▶ INPUT MATERIAL:

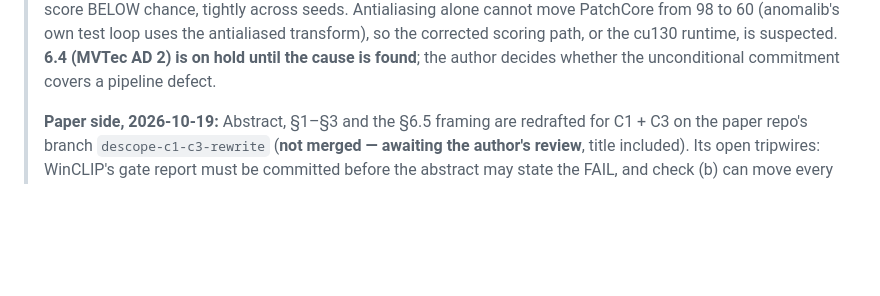
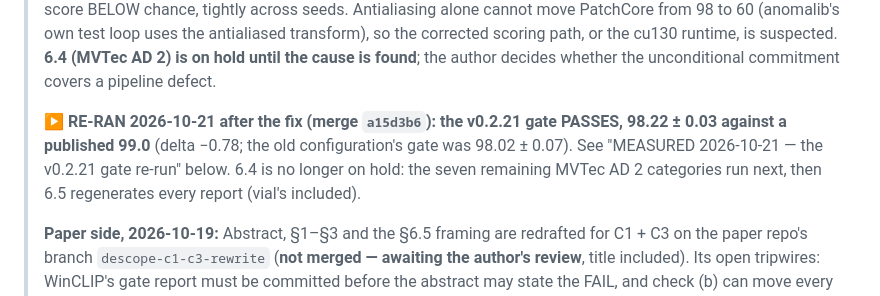
Before and after one commit to andrudebaran7/vlm-anomaly-bench, a Markdown page: docs/next-steps.md, the part around one of its changes. Rendered like a GitHub page; blank space fills up the shorter version.

```diff
--- a/docs/next-steps.md
+++ b/docs/next-steps.md
@@ -86,6 +86,11 @@ published VisA image-AUROC within ±1.0 (protocol §2) before any MVTec AD 2 num
 > 98 to 60 (anomalib's own test loop uses the antialiased transform), so the corrected scoring path,
 > or the cu130 runtime, is suspected. **6.4 (MVTec AD 2) is on hold until the cause is found**;
 > the author decides whether the unconditional commitment covers a pipeline defect.
+>
+> **▶ RE-RAN 2026-10-21 after the fix (merge `a15d3b6`): the v0.2.21 gate PASSES, 98.22 ± 0.03
+> against a published 99.0** (delta −0.78; the old configuration's gate was 98.02 ± 0.07). See
+> "MEASURED 2026-10-21 — the v0.2.21 gate re-run" below. 6.4 is no longer on hold: the seven
+> remaining MVTec AD 2 categories run next, then 6.5 regenerates every report (vial's included).
 >
 > **Paper side, 2026-10-19:** Abstract, §1–§3 and the §6.5 framing are redrafted for C1 + C3 on the
 > paper repo's branch `descope-c1-c3-rewrite` (**not merged — awaiting the author's review**, title
```
Also changed, not shown: other parts of docs/next-steps.md (+58 -0 lines), results/reproduction/patchcore_mvtec_ad_v0.2.21.md (added, +52 -0 lines).
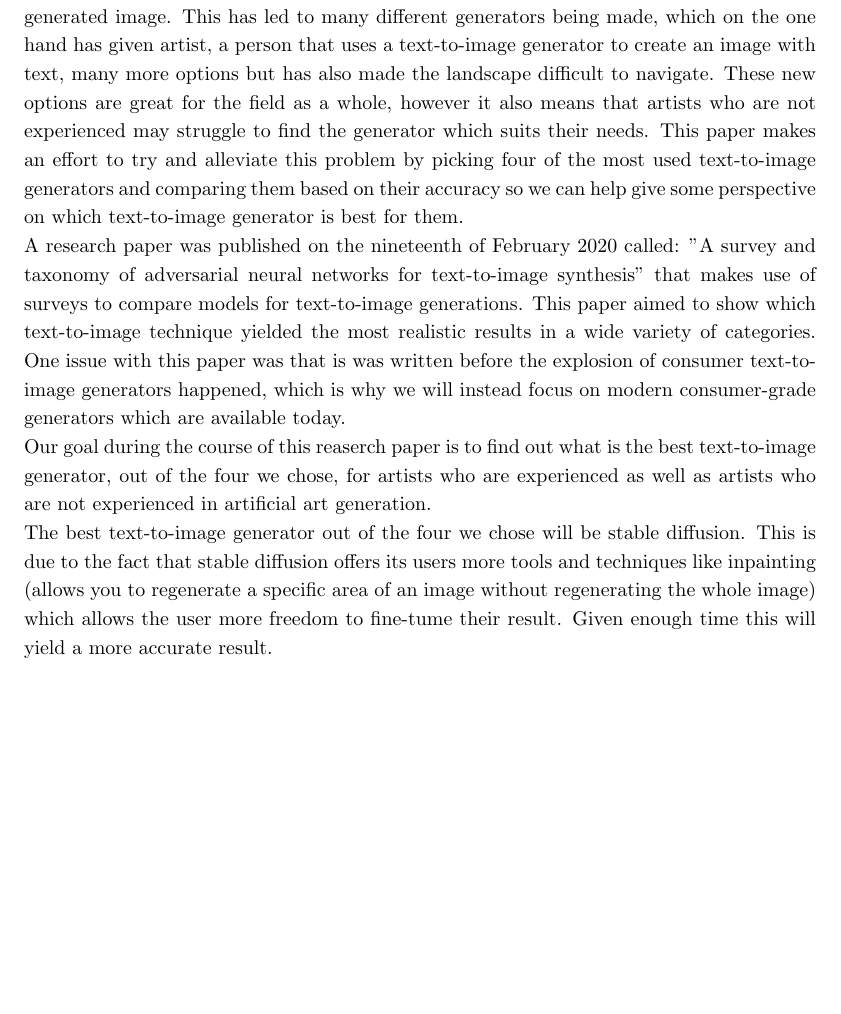
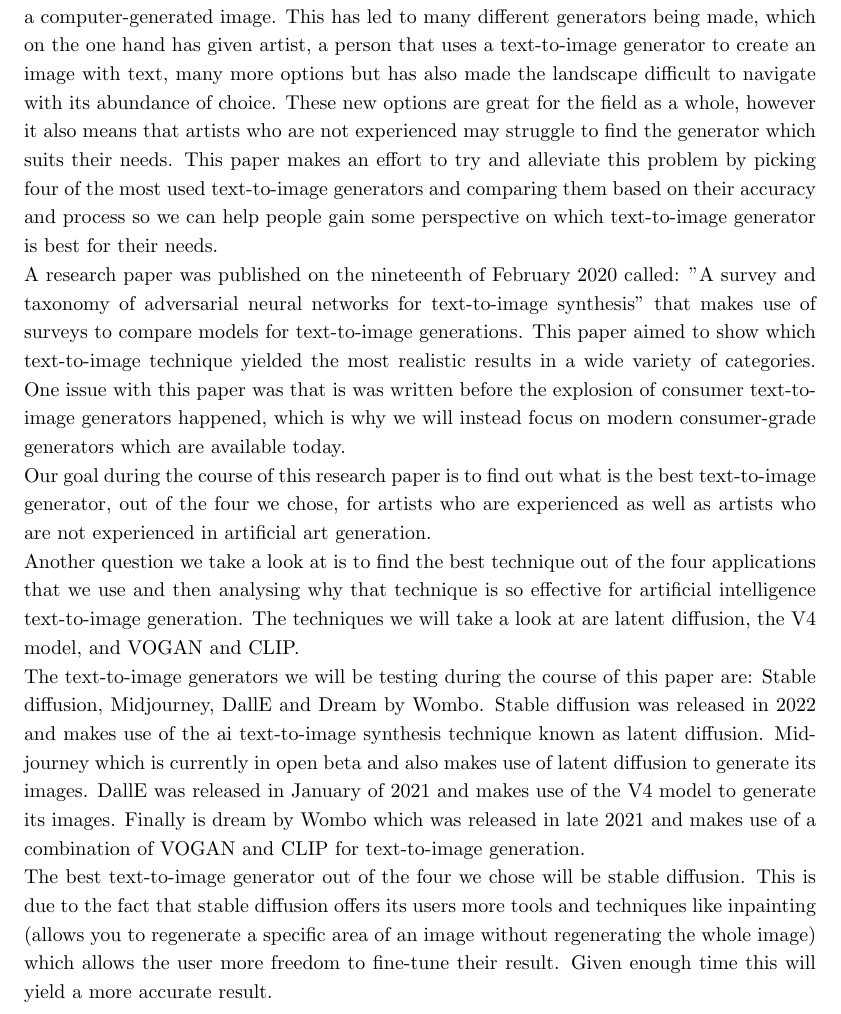
Before and after one commit to tjacobs131/SEAR_research_paper_G08, a LaTeX document (Paper.tex): part of page 5 of 7, cut so that both start at the same text, the shorter picture padded with empty space. Compiled offline with pdfLaTeX.

Commit message:
ccommit additions to the introduction

```diff
--- a/Paper.tex
+++ b/Paper.tex
@@ -42,13 +42,18 @@
 	\pagenumbering{arabic}
 
 	\section{Introduction}
-	During the year of 2022 there has been a massive increase in the popularity of text-to-image generators, an artificial intelligence technique that translates human text into a computer-generated image. This has led to many different generators being made, which on the one hand has given artist, a person that uses a text-to-image generator to create an image with text, many more options but has also made the landscape difficult to navigate. These new options are great for the field as a whole, however it also means that artists who are not experienced may struggle to find the generator which suits their needs. This paper makes an effort to try and alleviate this problem by picking four of the most used text-to-image generators and comparing them based on their accuracy so we can help give some perspective on which text-to-image generator is best for them.
+During the year of 2022 there has been a massive increase in the popularity and use of text-to-image generators, an artificial intelligence technique that translates human text into a computer-generated image. This has led to many different generators being made, which on the one hand has given artist, a person that uses a text-to-image generator to create an image with text, many more options but has also made the landscape difficult to navigate with its abundance of choice. These new options are great for the field as a whole, however it also means that artists who are not experienced may struggle to find the generator which suits their needs. This paper makes an effort to try and alleviate this problem by picking four of the most used text-to-image generators and comparing them based on their accuracy and process so we can help people gain some perspective on which text-to-image generator is best for their needs.
 
-	A research paper was published on the nineteenth of February 2020 called: "A survey and taxonomy of adversarial neural networks for text-to-image synthesis" that makes use of surveys to compare models for text-to-image generations. This paper aimed to show which text-to-image technique yielded the most realistic results in a wide variety of categories. One issue with this paper was that is was written before the explosion of consumer text-to-image generators happened, which is why we will instead focus on modern consumer-grade generators which are available today.
+A research paper was published on the nineteenth of February 2020 called: "A survey and taxonomy of adversarial neural networks for text-to-image synthesis" that makes use of surveys to compare models for text-to-image generations. This paper aimed to show which text-to-image technique yielded the most realistic results in a wide variety of categories. One issue with this paper was that is was written before the explosion of consumer text-to-image generators happened, which is why we will instead focus on modern consumer-grade generators which are available today.
 
-	Our goal during the course of this reaserch paper is to find out what is the best text-to-image generator, out of the four we chose, for artists who are experienced as well as artists who are not experienced in artificial art generation.
+Our goal during the course of this research paper is to find out what is the best text-to-image generator, out of the four we chose, for artists who are experienced as well as artists who are not experienced in artificial art generation.
 
-	The best text-to-image generator out of the four we chose will be stable diffusion. This is due to the fact that stable diffusion offers its users more tools and techniques like inpainting (allows you to regenerate a specific area of an image without regenerating the whole image) which allows the user more freedom to fine-tume their result. Given enough time this will yield a more accurate result.
+Another question we take a look at is to find the best technique out of the four applications that we use and then analysing why that technique is so effective for artificial intelligence text-to-image generation. The techniques we will take a look at are latent diffusion, the V4 model, and VOGAN and CLIP.
+
+The text-to-image generators we will be testing during the course of this paper are: Stable diffusion, Midjourney, DallE and Dream by Wombo. Stable diffusion was released in 2022 and makes use of the ai text-to-image synthesis technique known as latent diffusion. Midjourney which is currently in open beta and also makes use of latent diffusion to generate its images. DallE was released in January of 2021 and makes use of the V4 model to generate its images. Finally is dream by Wombo which was released in late 2021 and makes use of a combination of VOGAN and CLIP for text-to-image generation.
+
+The best text-to-image generator out of the four we chose will be stable diffusion. This is due to the fact that stable diffusion offers its users more tools and techniques like inpainting (allows you to regenerate a specific area of an image without regenerating the whole image) which allows the user more freedom to fine-tune their result. Given enough time this will yield a more accurate result.
+
 
 
 	\section{Methods}
```
Also changed, not shown: Paper.pdf, 4 other files.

▶ WHAT YOU HAVE TO DO: Pictures do not belong in the copy. Reproduce the rest of the data exactly.

▶ OUTPUT BELOW:
Before and after one commit to andrudebaran7/vlm-anomaly-bench, a Markdown page: docs/next-steps.md, the part around one of its changes. Rendered like a GitHub page; blank space fills up the shorter version.

```diff
--- a/docs/next-steps.md
+++ b/docs/next-steps.md
@@ -86,6 +86,11 @@ published VisA image-AUROC within ±1.0 (protocol §2) before any MVTec AD 2 num
 > 98 to 60 (anomalib's own test loop uses the antialiased transform), so the corrected scoring path,
 > or the cu130 runtime, is suspected. **6.4 (MVTec AD 2) is on hold until the cause is found**;
 > the author decides whether the unconditional commitment covers a pipeline defect.
+>
+> **▶ RE-RAN 2026-10-21 after the fix (merge `a15d3b6`): the v0.2.21 gate PASSES, 98.22 ± 0.03
+> against a published 99.0** (delta −0.78; the old configuration's gate was 98.02 ± 0.07). See
+> "MEASURED 2026-10-21 — the v0.2.21 gate re-run" below. 6.4 is no longer on hold: the seven
+> remaining MVTec AD 2 categories run next, then 6.5 regenerates every report (vial's included).
 >
 > **Paper side, 2026-10-19:** Abstract, §1–§3 and the §6.5 framing are redrafted for C1 + C3 on the
 > paper repo's branch `descope-c1-c3-rewrite` (**not merged — awaiting the author's review**, title
```
Also changed, not shown: other parts of docs/next-steps.md (+58 -0 lines), results/reproduction/patchcore_mvtec_ad_v0.2.21.md (added, +52 -0 lines).
Before and after one commit to tjacobs131/SEAR_research_paper_G08, a LaTeX document (Paper.tex): part of page 5 of 7, cut so that both start at the same text, the shorter picture padded with empty space. Compiled offline with pdfLaTeX.

Commit message:
ccommit additions to the introduction

```diff
--- a/Paper.tex
+++ b/Paper.tex
@@ -42,13 +42,18 @@
 	\pagenumbering{arabic}
 
 	\section{Introduction}
-	During the year of 2022 there has been a massive increase in the popularity of text-to-image generators, an artificial intelligence technique that translates human text into a computer-generated image. This has led to many different generators being made, which on the one hand has given artist, a person that uses a text-to-image generator to create an image with text, many more options but has also made the landscape difficult to navigate. These new options are great for the field as a whole, however it also means that artists who are not experienced may struggle to find the generator which suits their needs. This paper makes an effort to try and alleviate this problem by picking four of the most used text-to-image generators and comparing them based on their accuracy so we can help give some perspective on which text-to-image generator is best for them.
+During the year of 2022 there has been a massive increase in the popularity and use of text-to-image generators, an artificial intelligence technique that translates human text into a computer-generated image. This has led to many different generators being made, which on the one hand has given artist, a person that uses a text-to-image generator to create an image with text, many more options but has also made the landscape difficult to navigate with its abundance of choice. These new options are great for the field as a whole, however it also means that artists who are not experienced may struggle to find the generator which suits their needs. This paper makes an effort to try and alleviate this problem by picking four of the most used text-to-image generators and comparing them based on their accuracy and process so we can help people gain some perspective on which text-to-image generator is best for their needs.
 
-	A research paper was published on the nineteenth of February 2020 called: "A survey and taxonomy of adversarial neural networks for text-to-image synthesis" that makes use of surveys to compare models for text-to-image generations. This paper aimed to show which text-to-image technique yielded the most realistic results in a wide variety of categories. One issue with this paper was that is was written before the explosion of consumer text-to-image generators happened, which is why we will instead focus on modern consumer-grade generators which are available today.
+A research paper was published on the nineteenth of February 2020 called: "A survey and taxonomy of adversarial neural networks for text-to-image synthesis" that makes use of surveys to compare models for text-to-image generations. This paper aimed to show which text-to-image technique yielded the most realistic results in a wide variety of categories. One issue with this paper was that is was written before the explosion of consumer text-to-image generators happened, which is why we will instead focus on modern consumer-grade generators which are available today.
 
-	Our goal during the course of this reaserch paper is to find out what is the best text-to-image generator, out of the four we chose, for artists who are experienced as well as artists who are not experienced in artificial art generation.
+Our goal during the course of this research paper is to find out what is the best text-to-image generator, out of the four we chose, for artists who are experienced as well as artists who are not experienced in artificial art generation.
 
-	The best text-to-image generator out of the four we chose will be stable diffusion. This is due to the fact that stable diffusion offers its users more tools and techniques like inpainting (allows you to regenerate a specific area of an image without regenerating the whole image) which allows the user more freedom to fine-tume their result. Given enough time this will yield a more accurate result.
+Another question we take a look at is to find the best technique out of the four applications that we use and then analysing why that technique is so effective for artificial intelligence text-to-image generation. The techniques we will take a look at are latent diffusion, the V4 model, and VOGAN and CLIP.
+
+The text-to-image generators we will be testing during the course of this paper are: Stable diffusion, Midjourney, DallE and Dream by Wombo. Stable diffusion was released in 2022 and makes use of the ai text-to-image synthesis technique known as latent diffusion. Midjourney which is currently in open beta and also makes use of latent diffusion to generate its images. DallE was released in January of 2021 and makes use of the V4 model to generate its images. Finally is dream by Wombo which was released in late 2021 and makes use of a combination of VOGAN and CLIP for text-to-image generation.
+
+The best text-to-image generator out of the four we chose will be stable diffusion. This is due to the fact that stable diffusion offers its users more tools and techniques like inpainting (allows you to regenerate a specific area of an image without regenerating the whole image) which allows the user more freedom to fine-tune their result. Given enough time this will yield a more accurate result.
+
 
 
 	\section{Methods}
```
Also changed, not shown: Paper.pdf, 4 other files.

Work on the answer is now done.